> [Work task]: Whenever a line below holds the word "布吉三期", copy that line.

> [Exercise input]:
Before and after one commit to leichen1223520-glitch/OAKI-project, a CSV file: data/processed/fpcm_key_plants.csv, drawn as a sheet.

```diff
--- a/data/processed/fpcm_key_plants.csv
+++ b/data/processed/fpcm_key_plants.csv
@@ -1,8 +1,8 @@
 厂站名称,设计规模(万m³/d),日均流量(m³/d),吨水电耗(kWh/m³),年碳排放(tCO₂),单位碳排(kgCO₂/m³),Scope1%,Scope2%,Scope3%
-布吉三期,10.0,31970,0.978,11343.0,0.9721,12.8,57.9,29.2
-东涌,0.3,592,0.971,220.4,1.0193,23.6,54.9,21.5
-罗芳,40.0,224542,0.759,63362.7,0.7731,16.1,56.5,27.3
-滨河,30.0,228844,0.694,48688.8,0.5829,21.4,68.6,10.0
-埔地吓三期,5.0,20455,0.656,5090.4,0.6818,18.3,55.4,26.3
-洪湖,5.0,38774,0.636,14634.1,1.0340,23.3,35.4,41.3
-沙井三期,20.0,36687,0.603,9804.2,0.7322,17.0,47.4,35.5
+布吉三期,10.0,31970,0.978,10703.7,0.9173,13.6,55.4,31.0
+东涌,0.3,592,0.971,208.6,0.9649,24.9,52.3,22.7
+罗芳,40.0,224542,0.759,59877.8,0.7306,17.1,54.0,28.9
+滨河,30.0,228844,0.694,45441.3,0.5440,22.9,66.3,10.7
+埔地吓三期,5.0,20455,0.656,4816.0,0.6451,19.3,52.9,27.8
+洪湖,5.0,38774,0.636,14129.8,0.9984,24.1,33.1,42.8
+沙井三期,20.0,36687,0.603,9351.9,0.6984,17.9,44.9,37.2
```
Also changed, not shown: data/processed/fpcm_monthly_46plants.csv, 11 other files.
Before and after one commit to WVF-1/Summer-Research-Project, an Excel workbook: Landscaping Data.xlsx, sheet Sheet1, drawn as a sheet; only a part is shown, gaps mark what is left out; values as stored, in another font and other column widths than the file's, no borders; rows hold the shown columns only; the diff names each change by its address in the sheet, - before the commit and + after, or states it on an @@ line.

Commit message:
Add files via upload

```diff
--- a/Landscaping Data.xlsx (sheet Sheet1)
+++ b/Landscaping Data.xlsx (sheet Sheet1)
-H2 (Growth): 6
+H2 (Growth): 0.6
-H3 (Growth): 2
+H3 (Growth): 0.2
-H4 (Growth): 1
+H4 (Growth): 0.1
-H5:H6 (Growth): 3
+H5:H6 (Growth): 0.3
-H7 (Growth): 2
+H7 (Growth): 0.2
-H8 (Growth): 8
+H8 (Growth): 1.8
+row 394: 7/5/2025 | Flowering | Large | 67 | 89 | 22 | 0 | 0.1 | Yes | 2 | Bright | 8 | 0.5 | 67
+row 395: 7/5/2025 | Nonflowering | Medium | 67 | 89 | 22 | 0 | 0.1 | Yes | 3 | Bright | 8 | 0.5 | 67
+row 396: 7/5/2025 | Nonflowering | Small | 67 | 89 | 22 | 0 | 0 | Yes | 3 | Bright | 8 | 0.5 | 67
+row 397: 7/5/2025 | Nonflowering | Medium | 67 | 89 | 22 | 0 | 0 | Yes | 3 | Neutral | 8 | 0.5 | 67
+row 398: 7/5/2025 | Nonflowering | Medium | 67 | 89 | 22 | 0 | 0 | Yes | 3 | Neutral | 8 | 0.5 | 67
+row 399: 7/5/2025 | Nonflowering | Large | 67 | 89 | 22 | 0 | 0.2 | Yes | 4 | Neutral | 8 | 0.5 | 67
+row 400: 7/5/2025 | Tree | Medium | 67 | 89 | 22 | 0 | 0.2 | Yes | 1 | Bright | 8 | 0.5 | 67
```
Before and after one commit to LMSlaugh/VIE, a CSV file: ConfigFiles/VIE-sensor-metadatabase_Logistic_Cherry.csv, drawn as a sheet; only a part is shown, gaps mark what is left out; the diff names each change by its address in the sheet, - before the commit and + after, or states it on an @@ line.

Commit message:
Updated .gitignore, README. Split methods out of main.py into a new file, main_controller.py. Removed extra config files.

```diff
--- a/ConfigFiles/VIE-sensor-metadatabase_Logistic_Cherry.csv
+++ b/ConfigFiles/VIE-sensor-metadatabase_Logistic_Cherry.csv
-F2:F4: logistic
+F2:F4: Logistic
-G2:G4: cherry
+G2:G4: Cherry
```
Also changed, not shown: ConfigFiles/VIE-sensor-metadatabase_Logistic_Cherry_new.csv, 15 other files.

> [Answer area]:
-布吉三期,10.0,31970,0.978,11343.0,0.9721,12.8,57.9,29.2
+布吉三期,10.0,31970,0.978,10703.7,0.9173,13.6,55.4,31.0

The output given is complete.